RECORDS:
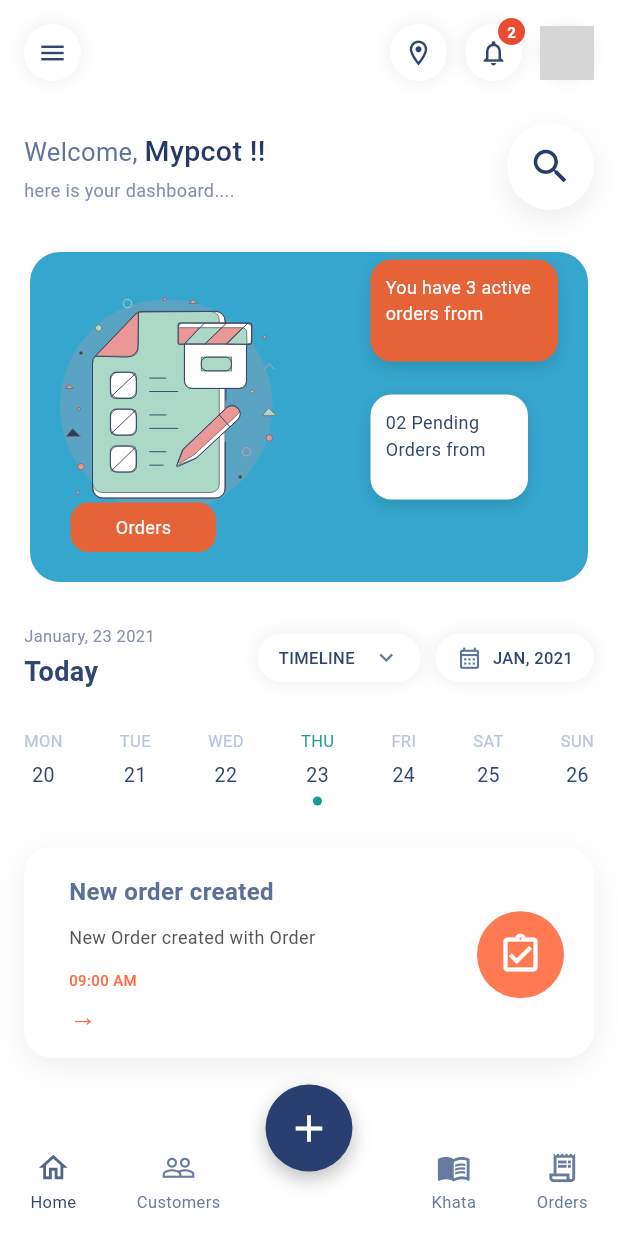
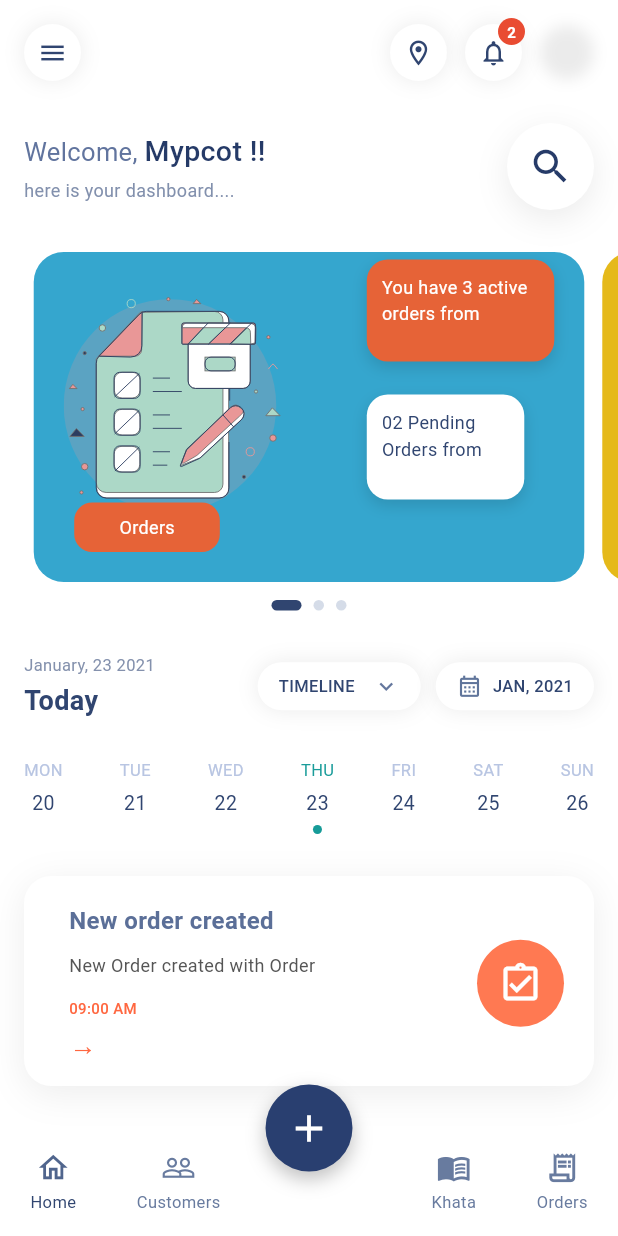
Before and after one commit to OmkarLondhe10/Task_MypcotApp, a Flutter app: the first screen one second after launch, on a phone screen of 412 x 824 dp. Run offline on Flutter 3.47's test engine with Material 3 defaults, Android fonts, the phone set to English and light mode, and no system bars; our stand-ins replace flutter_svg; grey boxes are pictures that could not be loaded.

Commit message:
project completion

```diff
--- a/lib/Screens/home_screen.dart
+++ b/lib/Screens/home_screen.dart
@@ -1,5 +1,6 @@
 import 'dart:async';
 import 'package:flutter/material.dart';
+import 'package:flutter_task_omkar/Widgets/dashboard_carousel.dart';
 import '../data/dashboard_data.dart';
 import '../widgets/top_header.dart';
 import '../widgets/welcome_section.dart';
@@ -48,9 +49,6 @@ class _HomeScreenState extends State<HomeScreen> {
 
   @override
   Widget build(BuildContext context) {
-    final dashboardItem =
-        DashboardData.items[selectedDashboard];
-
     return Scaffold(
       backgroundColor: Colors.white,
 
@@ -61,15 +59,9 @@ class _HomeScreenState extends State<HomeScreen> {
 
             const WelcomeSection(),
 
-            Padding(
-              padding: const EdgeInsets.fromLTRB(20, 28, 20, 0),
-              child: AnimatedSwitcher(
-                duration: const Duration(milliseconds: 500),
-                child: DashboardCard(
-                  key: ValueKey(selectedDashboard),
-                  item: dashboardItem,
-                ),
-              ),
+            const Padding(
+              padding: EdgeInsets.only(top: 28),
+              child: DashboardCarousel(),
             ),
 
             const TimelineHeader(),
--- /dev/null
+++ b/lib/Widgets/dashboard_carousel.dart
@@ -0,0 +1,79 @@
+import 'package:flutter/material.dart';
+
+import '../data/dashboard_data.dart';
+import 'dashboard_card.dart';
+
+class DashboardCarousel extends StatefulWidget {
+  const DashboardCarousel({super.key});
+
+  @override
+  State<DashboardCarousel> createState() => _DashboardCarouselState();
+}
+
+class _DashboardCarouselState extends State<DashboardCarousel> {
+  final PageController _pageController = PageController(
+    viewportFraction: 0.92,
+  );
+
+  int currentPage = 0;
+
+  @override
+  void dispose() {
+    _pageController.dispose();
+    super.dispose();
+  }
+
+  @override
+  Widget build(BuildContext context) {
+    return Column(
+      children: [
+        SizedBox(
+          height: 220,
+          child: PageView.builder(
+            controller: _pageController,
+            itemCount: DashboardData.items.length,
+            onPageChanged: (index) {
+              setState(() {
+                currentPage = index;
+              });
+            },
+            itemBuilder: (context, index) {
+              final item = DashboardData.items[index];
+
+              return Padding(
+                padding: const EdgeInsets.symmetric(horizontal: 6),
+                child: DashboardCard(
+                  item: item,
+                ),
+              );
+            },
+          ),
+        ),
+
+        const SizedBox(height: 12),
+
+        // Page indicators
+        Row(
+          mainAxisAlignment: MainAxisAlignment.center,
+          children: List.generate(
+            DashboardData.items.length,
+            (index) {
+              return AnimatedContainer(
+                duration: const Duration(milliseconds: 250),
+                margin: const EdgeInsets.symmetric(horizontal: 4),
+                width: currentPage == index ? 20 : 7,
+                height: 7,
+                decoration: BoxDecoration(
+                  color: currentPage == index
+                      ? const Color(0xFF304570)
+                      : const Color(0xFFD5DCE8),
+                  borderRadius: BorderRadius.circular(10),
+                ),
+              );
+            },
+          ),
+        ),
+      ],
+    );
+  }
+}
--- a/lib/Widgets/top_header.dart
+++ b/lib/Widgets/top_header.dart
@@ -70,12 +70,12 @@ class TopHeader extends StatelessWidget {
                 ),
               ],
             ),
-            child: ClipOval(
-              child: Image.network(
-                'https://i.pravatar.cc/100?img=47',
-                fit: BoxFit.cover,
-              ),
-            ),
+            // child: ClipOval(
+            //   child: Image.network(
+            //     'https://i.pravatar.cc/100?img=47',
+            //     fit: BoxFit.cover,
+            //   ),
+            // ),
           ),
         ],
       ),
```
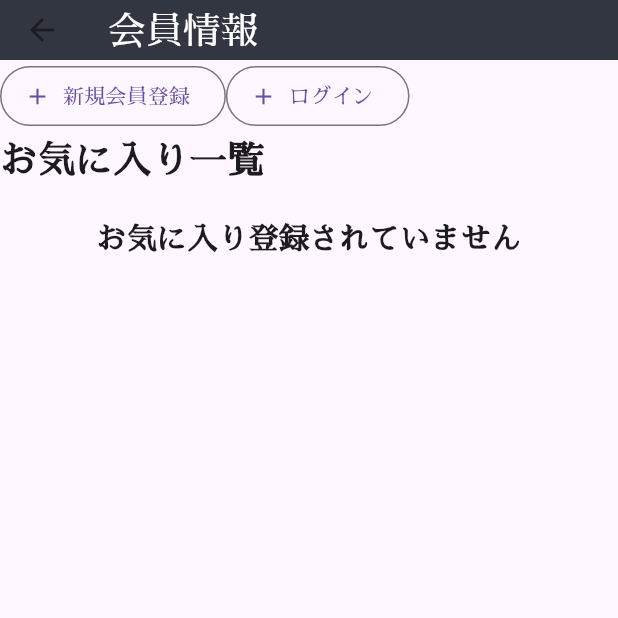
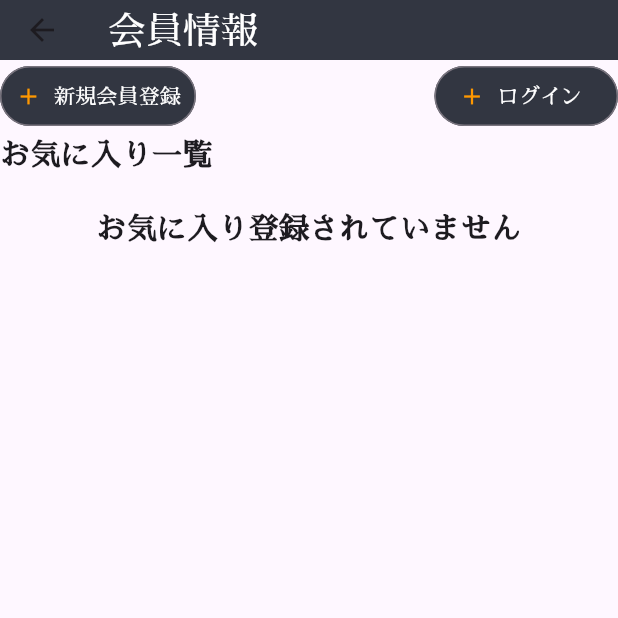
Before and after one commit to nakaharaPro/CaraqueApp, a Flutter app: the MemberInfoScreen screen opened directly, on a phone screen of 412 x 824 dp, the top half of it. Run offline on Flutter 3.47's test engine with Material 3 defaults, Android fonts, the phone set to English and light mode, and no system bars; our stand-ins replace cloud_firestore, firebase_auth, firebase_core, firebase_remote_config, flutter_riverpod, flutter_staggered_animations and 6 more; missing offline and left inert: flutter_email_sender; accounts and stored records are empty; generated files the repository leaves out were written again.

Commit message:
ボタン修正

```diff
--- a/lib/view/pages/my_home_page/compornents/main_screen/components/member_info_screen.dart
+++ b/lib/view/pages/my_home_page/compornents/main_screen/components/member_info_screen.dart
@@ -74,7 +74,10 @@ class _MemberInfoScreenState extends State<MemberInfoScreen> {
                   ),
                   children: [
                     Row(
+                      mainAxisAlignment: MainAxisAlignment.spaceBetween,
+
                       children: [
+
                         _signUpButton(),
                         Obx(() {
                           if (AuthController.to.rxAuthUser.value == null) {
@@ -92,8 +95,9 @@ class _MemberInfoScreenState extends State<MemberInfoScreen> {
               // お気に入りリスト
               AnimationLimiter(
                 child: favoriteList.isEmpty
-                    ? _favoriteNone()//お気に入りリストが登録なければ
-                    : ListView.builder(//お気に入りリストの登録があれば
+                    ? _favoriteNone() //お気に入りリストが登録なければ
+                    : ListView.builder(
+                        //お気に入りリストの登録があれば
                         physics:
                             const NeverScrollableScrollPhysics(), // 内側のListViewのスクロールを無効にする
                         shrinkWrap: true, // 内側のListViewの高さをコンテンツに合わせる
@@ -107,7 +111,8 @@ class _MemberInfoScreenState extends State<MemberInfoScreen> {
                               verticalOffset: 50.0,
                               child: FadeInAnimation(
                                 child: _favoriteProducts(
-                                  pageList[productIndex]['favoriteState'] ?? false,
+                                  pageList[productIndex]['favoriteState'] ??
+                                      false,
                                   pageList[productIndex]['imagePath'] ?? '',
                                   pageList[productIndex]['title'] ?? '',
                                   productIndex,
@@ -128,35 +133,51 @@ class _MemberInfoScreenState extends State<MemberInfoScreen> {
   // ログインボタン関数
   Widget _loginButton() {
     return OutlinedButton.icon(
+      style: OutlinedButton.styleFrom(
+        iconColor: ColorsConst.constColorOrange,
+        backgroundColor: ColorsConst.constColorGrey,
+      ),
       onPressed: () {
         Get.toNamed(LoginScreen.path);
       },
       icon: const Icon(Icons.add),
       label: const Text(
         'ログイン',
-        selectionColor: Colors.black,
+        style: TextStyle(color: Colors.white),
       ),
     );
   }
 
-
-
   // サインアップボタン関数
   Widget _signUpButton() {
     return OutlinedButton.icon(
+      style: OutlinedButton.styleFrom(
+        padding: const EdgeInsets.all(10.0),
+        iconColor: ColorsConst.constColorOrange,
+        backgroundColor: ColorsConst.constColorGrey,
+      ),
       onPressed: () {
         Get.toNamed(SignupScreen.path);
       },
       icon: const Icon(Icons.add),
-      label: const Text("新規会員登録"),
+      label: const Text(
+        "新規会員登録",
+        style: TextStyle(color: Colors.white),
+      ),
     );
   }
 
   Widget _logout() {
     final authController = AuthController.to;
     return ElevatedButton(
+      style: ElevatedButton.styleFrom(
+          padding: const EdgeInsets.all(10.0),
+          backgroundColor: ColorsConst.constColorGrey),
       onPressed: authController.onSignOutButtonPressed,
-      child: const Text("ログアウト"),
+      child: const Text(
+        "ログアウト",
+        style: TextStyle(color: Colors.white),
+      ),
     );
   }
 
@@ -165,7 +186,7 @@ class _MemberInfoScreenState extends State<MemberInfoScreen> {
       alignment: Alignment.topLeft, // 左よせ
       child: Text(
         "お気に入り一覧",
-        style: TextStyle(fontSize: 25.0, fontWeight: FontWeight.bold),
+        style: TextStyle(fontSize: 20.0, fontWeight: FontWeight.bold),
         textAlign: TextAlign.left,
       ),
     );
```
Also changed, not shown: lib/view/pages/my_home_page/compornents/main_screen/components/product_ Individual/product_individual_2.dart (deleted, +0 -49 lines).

WHAT TO DO: Nothing but a number should be given: the count of lines in the records that contain the word "extends".

OUTPUT: 10